HANDS-ON EXPERIENCE: Workforce program could lead to future full-time employment for students


Eastern Hancock senior Jacob Moss, left, talks with Hancock County Surveyor Susan Bodkin. Adam Barton, EHMS/HS Principal said EH has been working with local businesses on increasing workplace opportunities for students. These businesses include the Hancock County Government office, the Assessor’s Office, the Auditor’s Office, the Surveyor’s Office, the Recorder’s Office, and most recently with Hancock Regional Hospital. Moss, who will be attending Ball State next year, has been working directly with the county surveyors staff getting valuable hands on experience. Tuesday, Feb.1, 2022.

(Tom Russo| Daily Reporter)

EASTERN HANCOCK — On days when he’s not going over plans for buildings and property lines, Logan Moss is out looking at beaver dams or drain piping and walking through the mud to see where things are.

The bright, energetic Eastern Hancock senior is interested in going to college and getting into the field of construction management. He feels fortunate to be able to step into the real work field and get all kinds of professional business experience with his job at the the county surveyor’s office.

“It’s been really interesting so far working at the surveyor’s office,” Moss said. “It’s something I never imagined I’d ever do, but I really like it.”

Officials at Eastern Hancock schools, like most in the county, for many years have had a workforce program allowing students to go to school half day and then attend a different school offering technical classes or have some kind of part-time job. However, the focus has shifted recently, and school officials are teaming with professional businesses in the community to give students real work experience in the field they may make a career out of rather than just getting workforce credits sitting in a classroom.

“We’re not talking about jobs at a fast-food place,” said Adam Barton, Eastern Hancock High School principal.

District officials want students to start getting hands-on experience in a professional job setting – one that could lead to a real career offering students a taste for where they are headed next.

Barton and George Philhower, superintendent of Eastern Hancock schools, met with all their seniors around Thanksgiving and found out what future plans the upperclassmen had once they graduate.

About that same time, officials from Ninestar, the Hancock County Government Office, the Assessor’s Office, the Auditor’s Office, the Surveyor’s Office, the Recorder’s Office, and most recently Hancock Regional Hospital expressed interest in getting high school students internships and summer jobs.
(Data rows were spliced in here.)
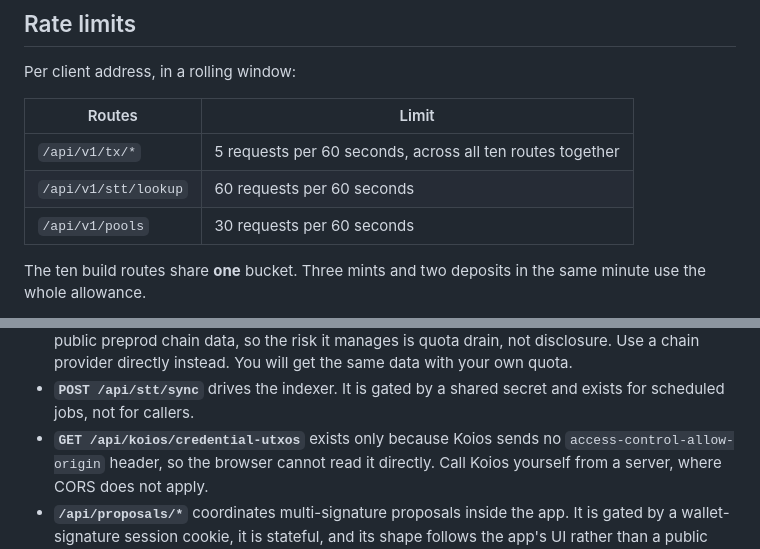
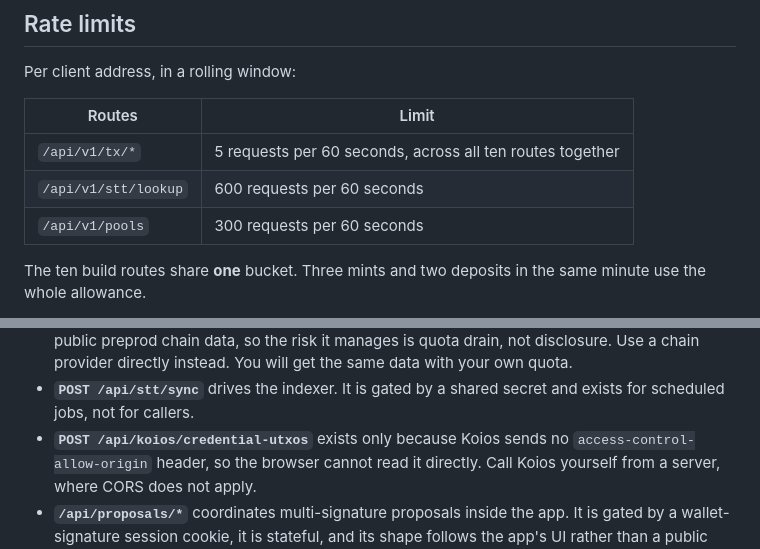
Before and after one commit to schaier-io/epora-wallet, a Markdown page: docs/api/README.md, 2 parts joined by grey strips. Drawn GitHub-style.

Commit message:
docs(api): match runtime routes and limits

```diff
--- a/docs/api/README.md
+++ b/docs/api/README.md
@@ -682,8 +682,8 @@ Per client address, in a rolling window:
 | Routes | Limit |
 |---|---|
 | `/api/v1/tx/*` | 5 requests per 60 seconds, across all ten routes together |
-| `/api/v1/stt/lookup` | 60 requests per 60 seconds |
-| `/api/v1/pools` | 30 requests per 60 seconds |
+| `/api/v1/stt/lookup` | 600 requests per 60 seconds |
+| `/api/v1/pools` | 300 requests per 60 seconds |
 
 The ten build routes share **one** bucket. Three mints and two deposits in the
 same minute use the whole allowance.
@@ -763,7 +763,7 @@ them.
   own quota.
 - **`POST /api/stt/sync`** drives the indexer. It is gated by a shared secret
   and exists for scheduled jobs, not for callers.
-- **`GET /api/koios/credential-utxos`** exists only because Koios sends no
+- **`POST /api/koios/credential-utxos`** exists only because Koios sends no
   `access-control-allow-origin` header, so the browser cannot read it directly.
   Call Koios yourself from a server, where CORS does not apply.
 - **`/api/proposals/*`** coordinates multi-signature proposals inside the app.
```
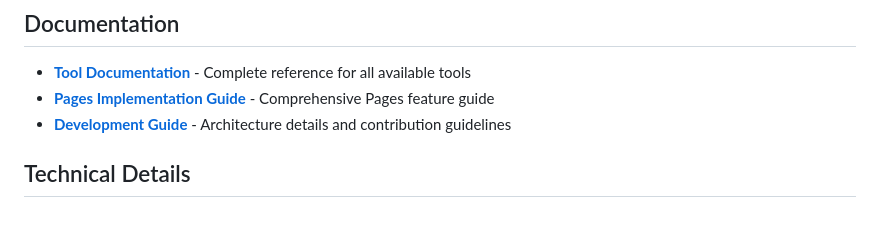
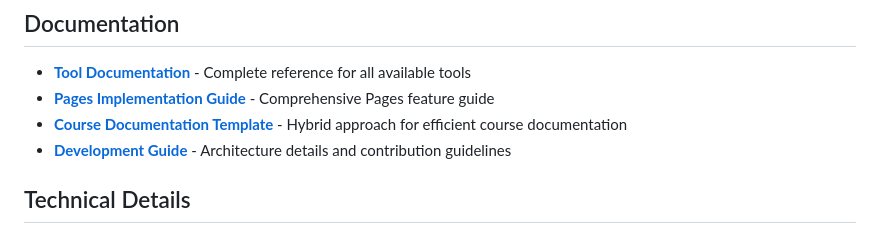
Before and after one commit to vishalsachdev/canvas-mcp, a Markdown page: README.md, the part around the change. GitHub-like rendering.

```diff
--- a/README.md
+++ b/README.md
@@ -167,6 +167,7 @@ canvas-mcp/
 
 - **[Tool Documentation](./tools/README.md)** - Complete reference for all available tools
 - **[Pages Implementation Guide](./docs/PAGES_IMPLEMENTATION.md)** - Comprehensive Pages feature guide
+- **[Course Documentation Template](./docs/course_documentation_prompt_template.md)** - Hybrid approach for efficient course documentation
 - **[Development Guide](./docs/CLAUDE.md)** - Architecture details and contribution guidelines
 ## Technical Details
 
```
Also changed, not shown: docs/course_documentation_prompt_template.md (added, +359 -0 lines).
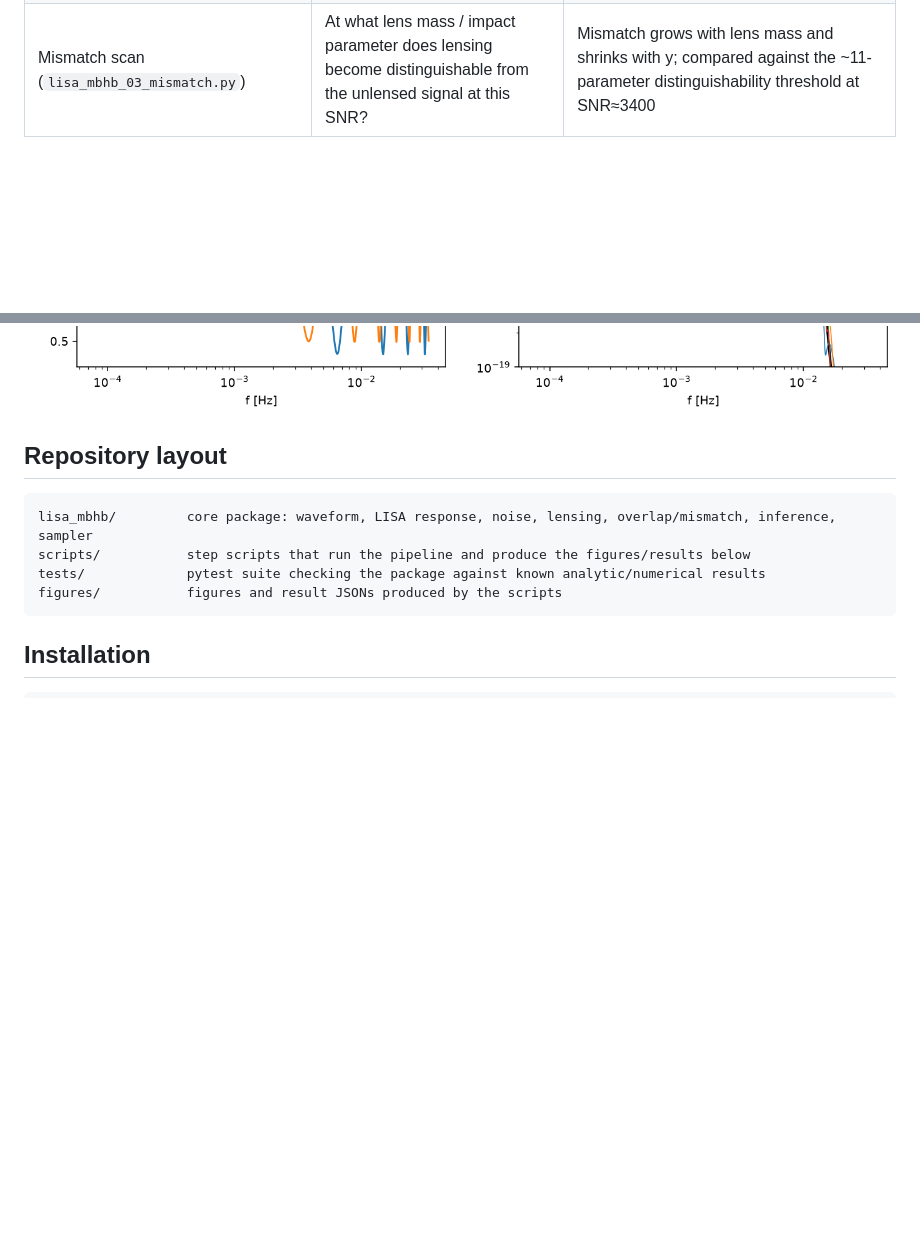
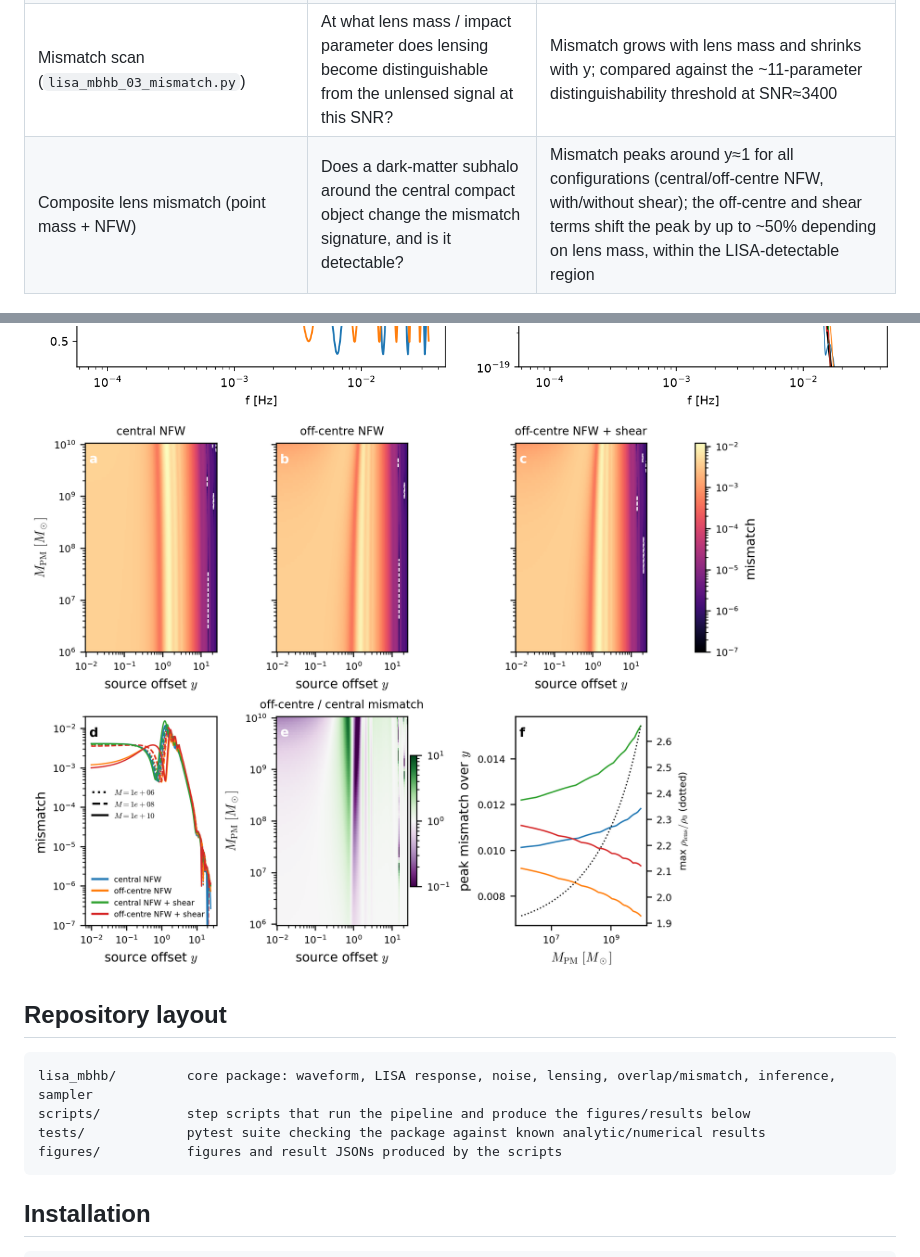
Before and after one commit to SSingh087/lisa-mbhb, a Markdown page: README.md, 2 parts joined by grey strips. GitHub-like rendering; pictures changed too: figures/lisa_mbhb_03_mismatch_detectability.png (added); blank space fills up the shorter version.

Commit message:
Add composite lens mismatch/detectability figure to README
Brings in the mismatch-vs-(y, M_PM) heatmap for point-mass + NFW
composite lenses (central/off-centre, with/without shear) from the
data_analysis pipeline, and references it in the results summary.

(cherry picked from commit 377eec28cdfcc76bed609c09325c170430b4d70c)

```diff
--- a/README.md
+++ b/README.md
@@ -17,9 +17,11 @@ Lensing of gravitational waves probes the matter distribution of the lens on sca
 | Waveform & SNR (`lisa_mbhb_01_waveform_snr.py`) | Does the TDI model reproduce the expected sky-averaged SNR, and are different waveform approximants consistent? | SNR ≈ 3376-3415 across `IMRPhenomD`/`XHM`/`HM` for a 5×10⁵ + 2.5×10⁵ M<sub>sun</sub> source at z=1; higher-order modes agree with `IMRPhenomD` to ~2% mismatch |
 | Lensed SNR scan (`lisa_mbhb_02_lensed_snr.py`) | How much does a point-mass lens change the detected SNR as a function of impact parameter y? | A 10⁷ M<sub>sun</sub> lens nearly doubles the SNR at y=0.3 (6710 vs 3376 unlensed) and the effect falls off smoothly by y=2 |
 | Mismatch scan (`lisa_mbhb_03_mismatch.py`) | At what lens mass / impact parameter does lensing become distinguishable from the unlensed signal at this SNR? | Mismatch grows with lens mass and shrinks with y; compared against the ~11-parameter distinguishability threshold at SNR≈3400 |
+| Composite lens mismatch (point mass + NFW) | Does a dark-matter subhalo around the central compact object change the mismatch signature, and is it detectable? | Mismatch peaks around y≈1 for all configurations (central/off-centre NFW, with/without shear); the off-centre and shear terms shift the peak by up to ~50% depending on lens mass, within the LISA-detectable region |
 
 ![LISA MBHB signal against the SciRDv1 noise curve](figures/lisa_mbhb_01_waveform_snr.png)
 ![Lensed vs unlensed SNR scan over impact parameter](figures/lisa_mbhb_02_lensed_snr.png)
+![Mismatch between lensed and unlensed signals vs impact parameter and point-mass lens mass, for central/off-centre NFW subhalos with and without shear](figures/lisa_mbhb_03_mismatch_detectability.png)
 
 ## Repository layout
 
```
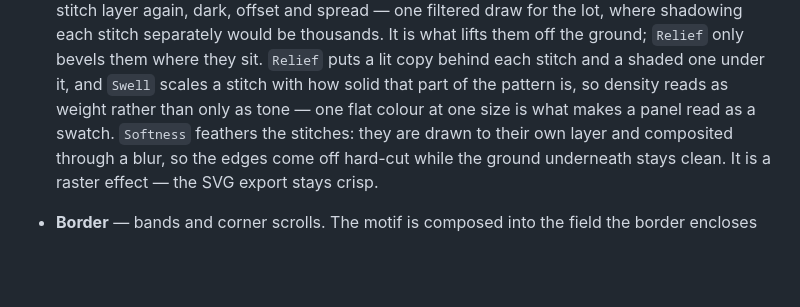
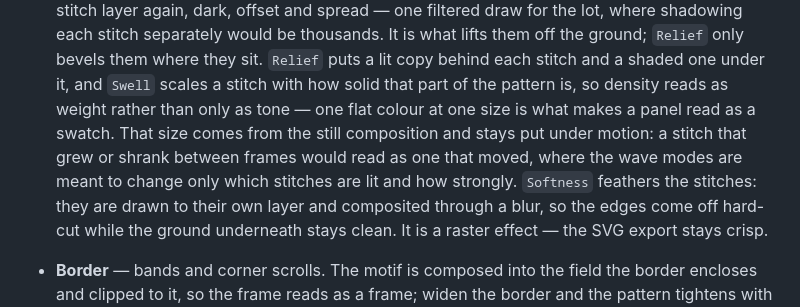
Before and after one commit to COMPANY-POLICY/copo-leroy-internal, a Markdown page: README.md, the part around the change. Rendered like a GitHub page; blank space fills up the shorter version.

Commit message:
Note the fixed stitch size in the readme
Co-Authored-By: Claude Opus 5 <noreply@anthropic.com>

```diff
--- a/README.md
+++ b/README.md
@@ -127,7 +127,10 @@ woven look: the grid decides what survives, the way a weave does.
   where they sit. `Relief` puts a lit copy behind each stitch and a shaded one under it, and
   `Swell` scales a stitch with how solid that part of the pattern is, so
   density reads as weight rather than only as tone — one flat colour at one
-  size is what makes a panel read as a swatch. `Softness` feathers the stitches: they are drawn to their own layer and
+  size is what makes a panel read as a swatch. That size comes from the still
+  composition and stays put under motion: a stitch that grew or shrank between
+  frames would read as one that moved, where the wave modes are meant to change
+  only which stitches are lit and how strongly. `Softness` feathers the stitches: they are drawn to their own layer and
   composited through a blur, so the edges come off hard-cut while the ground
   underneath stays clean. It is a raster effect — the SVG export stays crisp.
 - **Border** — bands and corner scrolls. The motif is composed into the field
```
“Many of these offices and businesses will be having openings in the coming years, and it’s a great way for them to introduce career possibilities to our students,” Barton said.

Other businesses are coming on board and being progressive, trying to get students into the door right out of high school, Barton added. Many businesses are offering training and paying for certifications and specialized classes with the hopes of a high school student finding a job with the business, something they’ll do for the next several decades.

“Some of the electrical companies and others are trying to build a farm system for future employment,” Barton said. “It’s a great recruiting tactic for them, and it gives our kids an opportunity to see if they like the work.”

Susan Bodkins, the county surveyor, was thrilled to have Moss join her team this semester. She noted they’ve always had student employees help out in the summer, but said it was getting harder to get the students to commit. Katie Molinder, the county assessor, suggested reaching out to county high schools to get more local school students involved in county government.

“She sort of got us going with this and I said, ‘Yes, I would be interested’ because if we can get some young kids working in our office maybe they’ll stick around,” Bodkin said.

It’s been a double blessing for the surveyor’s office, having Moss on board learning the ropes during the school year and then giving him an opportunity to work through the summer before he heads to college,” Bodkin said.

“A lot of kids don’t know what really happens in local government. We have inside and outside work, so Logan has had a chance to learn a lot,” Bodkin said. “He’s gotten a feel for everything we do.”

Moss agrees.

Getting the hands-on work at a county government office has been a great opportunity to learn about how things work, and it is giving him some direction for his future.

“The people at Eastern Hancock are helping us figure out what we want to achieve and giving us a path to do that,” Moss said.

There is a chance Moss will become a surveyor after college he said, a field of business he would have not known about had school and county officials not stepped up and worked together to share that work experience with a high school student.

“At first, it was something I was just interested in,” Moss said. “But now it’s a career I’m really considering because of how much I am enjoying it.”

Barton noted they’ve already talked with their underclassmen to figure out what fields students might be interested in, breaking them into groups such as medical, agriculture, technical and business and then providing them real work experience to see if the field is right for them.

“What I really like about this is, instead of having a career day where all 400 of our kids might listen to a speaker they may not even be interested in, we now have a focused list of our students and can help them find out information in the fields they are really interested in,” Barton said.